Officials from the Pittsburgh Parks Conservancy, ALCOSAN and the Pittsburgh Water and Sewer Authority (PWSA) announced Thursday the construction of two green rain water management projects in the park in Oakland.

In 2008, the Environmental Protection Agency issued a consent decree to the Pittsburgh region to eliminate sewage contamination entering local rivers and streams.

Customers of the Pittsburgh Water and Sewer Authority now have another payment option at their disposal – cash payments at 7-Eleven stores.

“It’s a convenience for our customers who don’t have a bank account, a credit card, a debit card, they may be out of town,” said Melissa Rubin, a PWSA spokeswoman. “Cash payments can be made at any 7-Eleven across the U.S.”

About 750 miles of sewer laterals, or the pipes that connect private homes to the publicly-owned main sewer lines, run underneath Pittsburgh – many of which are damaged.

That’s according to Senator Wayne Fontana (D-Allegheny), who said repairing and replacing these pipes can cost anywhere from $5,000 to $35,000, and that burden falls on the homeowners.

But he said his legislation aims to solve that problem.

Deanna Garcia / 90.5 WESA

The Pittsburgh Water and Sewer Authority and Veolia Water have extended their partnership agreement through December 2014. PWSA started working with Veolia in the summer of 2012.

The initial contract was for at least 12 months, with an option to extend. One of the priorities for the upcoming contract term will likely be finding a permanent director.

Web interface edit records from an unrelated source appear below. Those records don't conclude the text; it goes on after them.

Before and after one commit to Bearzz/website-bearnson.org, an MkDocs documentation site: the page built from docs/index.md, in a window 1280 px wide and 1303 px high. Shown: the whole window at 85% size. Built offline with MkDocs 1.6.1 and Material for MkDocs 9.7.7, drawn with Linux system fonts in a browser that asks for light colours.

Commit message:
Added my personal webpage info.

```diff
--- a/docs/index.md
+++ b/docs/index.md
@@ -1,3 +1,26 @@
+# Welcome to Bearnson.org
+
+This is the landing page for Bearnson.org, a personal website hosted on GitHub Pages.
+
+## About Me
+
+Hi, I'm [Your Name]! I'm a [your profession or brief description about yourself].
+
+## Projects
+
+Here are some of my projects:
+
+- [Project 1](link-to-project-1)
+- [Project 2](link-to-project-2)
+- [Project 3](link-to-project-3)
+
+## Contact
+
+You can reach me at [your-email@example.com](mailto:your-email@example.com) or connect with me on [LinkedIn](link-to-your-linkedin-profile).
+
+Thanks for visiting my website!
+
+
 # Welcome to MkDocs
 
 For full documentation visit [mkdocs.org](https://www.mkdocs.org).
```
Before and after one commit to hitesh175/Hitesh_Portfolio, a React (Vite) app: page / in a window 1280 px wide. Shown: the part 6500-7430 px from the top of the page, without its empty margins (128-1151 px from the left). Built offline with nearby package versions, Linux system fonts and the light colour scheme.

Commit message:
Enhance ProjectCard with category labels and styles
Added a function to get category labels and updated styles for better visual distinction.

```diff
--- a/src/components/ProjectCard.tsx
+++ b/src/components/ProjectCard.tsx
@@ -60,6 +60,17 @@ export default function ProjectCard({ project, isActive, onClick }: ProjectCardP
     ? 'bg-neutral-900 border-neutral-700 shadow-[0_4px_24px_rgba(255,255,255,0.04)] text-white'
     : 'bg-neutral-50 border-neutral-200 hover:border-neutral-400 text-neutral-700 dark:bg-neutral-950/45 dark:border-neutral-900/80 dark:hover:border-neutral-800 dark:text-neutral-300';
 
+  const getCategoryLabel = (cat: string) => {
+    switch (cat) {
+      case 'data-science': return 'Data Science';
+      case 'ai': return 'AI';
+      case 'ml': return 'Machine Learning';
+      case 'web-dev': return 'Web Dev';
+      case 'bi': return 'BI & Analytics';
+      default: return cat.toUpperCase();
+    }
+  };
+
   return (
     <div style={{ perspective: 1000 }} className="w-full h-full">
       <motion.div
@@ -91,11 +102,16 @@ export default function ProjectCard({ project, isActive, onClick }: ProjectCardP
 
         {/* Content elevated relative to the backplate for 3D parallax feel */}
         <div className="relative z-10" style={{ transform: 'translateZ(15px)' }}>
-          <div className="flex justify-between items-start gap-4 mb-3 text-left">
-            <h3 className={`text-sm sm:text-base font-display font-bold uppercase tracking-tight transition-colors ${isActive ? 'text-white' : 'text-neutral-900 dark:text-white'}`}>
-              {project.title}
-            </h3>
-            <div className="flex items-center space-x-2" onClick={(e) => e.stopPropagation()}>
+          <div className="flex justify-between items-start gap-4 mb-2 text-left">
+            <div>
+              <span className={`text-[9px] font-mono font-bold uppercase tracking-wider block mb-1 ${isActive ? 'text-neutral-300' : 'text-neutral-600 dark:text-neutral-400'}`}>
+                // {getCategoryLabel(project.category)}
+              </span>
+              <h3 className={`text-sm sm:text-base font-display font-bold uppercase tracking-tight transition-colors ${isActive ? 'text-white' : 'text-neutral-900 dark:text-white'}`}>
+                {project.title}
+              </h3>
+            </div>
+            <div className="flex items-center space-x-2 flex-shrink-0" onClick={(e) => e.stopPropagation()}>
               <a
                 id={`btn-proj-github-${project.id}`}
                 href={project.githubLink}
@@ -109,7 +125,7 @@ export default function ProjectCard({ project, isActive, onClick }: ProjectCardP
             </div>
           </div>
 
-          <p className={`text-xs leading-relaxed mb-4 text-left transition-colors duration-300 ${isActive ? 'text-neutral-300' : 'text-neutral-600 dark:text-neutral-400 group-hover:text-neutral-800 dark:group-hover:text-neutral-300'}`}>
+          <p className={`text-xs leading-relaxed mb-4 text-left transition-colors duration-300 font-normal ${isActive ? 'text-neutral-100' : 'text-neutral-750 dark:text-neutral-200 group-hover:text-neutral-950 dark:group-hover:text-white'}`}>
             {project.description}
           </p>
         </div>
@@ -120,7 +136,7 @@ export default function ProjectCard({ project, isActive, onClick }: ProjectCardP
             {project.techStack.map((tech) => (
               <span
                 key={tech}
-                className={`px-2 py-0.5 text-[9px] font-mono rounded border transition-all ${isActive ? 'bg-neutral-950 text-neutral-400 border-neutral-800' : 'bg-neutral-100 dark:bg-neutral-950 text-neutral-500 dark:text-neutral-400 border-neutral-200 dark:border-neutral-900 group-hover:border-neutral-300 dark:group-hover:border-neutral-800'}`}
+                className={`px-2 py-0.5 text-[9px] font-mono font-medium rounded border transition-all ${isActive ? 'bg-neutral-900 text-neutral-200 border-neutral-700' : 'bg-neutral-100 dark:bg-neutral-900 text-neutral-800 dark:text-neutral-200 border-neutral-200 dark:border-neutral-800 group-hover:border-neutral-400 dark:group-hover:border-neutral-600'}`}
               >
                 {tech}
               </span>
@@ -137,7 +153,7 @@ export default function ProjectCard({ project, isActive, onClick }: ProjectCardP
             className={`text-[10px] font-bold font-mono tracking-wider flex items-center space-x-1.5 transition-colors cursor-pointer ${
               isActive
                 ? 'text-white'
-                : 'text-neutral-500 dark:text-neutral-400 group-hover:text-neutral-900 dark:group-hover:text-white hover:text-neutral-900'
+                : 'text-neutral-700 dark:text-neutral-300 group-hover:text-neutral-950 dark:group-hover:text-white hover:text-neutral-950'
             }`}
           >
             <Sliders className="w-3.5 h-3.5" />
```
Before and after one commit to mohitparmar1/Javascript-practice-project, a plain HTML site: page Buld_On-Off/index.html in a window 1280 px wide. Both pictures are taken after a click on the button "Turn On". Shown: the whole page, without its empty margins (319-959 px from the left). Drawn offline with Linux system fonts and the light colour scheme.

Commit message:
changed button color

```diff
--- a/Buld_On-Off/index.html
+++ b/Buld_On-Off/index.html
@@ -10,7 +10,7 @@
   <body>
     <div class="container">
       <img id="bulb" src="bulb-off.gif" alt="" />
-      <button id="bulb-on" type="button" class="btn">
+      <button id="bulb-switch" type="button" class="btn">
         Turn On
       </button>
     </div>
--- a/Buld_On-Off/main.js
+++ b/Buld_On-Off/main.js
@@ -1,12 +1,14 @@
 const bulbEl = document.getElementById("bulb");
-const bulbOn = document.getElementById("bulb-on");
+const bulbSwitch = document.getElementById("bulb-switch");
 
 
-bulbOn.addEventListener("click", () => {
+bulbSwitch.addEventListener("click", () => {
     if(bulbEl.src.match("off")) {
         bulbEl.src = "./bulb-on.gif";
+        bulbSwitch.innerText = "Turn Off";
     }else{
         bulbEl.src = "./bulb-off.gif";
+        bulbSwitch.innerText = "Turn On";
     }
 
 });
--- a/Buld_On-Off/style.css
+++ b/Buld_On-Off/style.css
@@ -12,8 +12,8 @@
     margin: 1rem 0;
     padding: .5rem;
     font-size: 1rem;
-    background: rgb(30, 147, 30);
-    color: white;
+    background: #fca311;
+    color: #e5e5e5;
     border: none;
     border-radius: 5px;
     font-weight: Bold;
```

“I think that’s the aim of the board, is at the end of the contract term that by then there would be a new, permanent executive director that’s a direct employ of the PWSA,” said interim Executive Director Jim Good.

Deanna Garcia / 90.5 WESA

Last summer, the Pittsburgh Water and Sewer Authority partnered with Veolia Water North America to find ways of improving services and operating more efficiently.

Nine months in, officials said the executive management services agreement between the two entities has been beneficial. Rob Nicholas, vice president for development with Veolia, said PWSA has been able to find ways to bring in more revenue without raising rates for customers.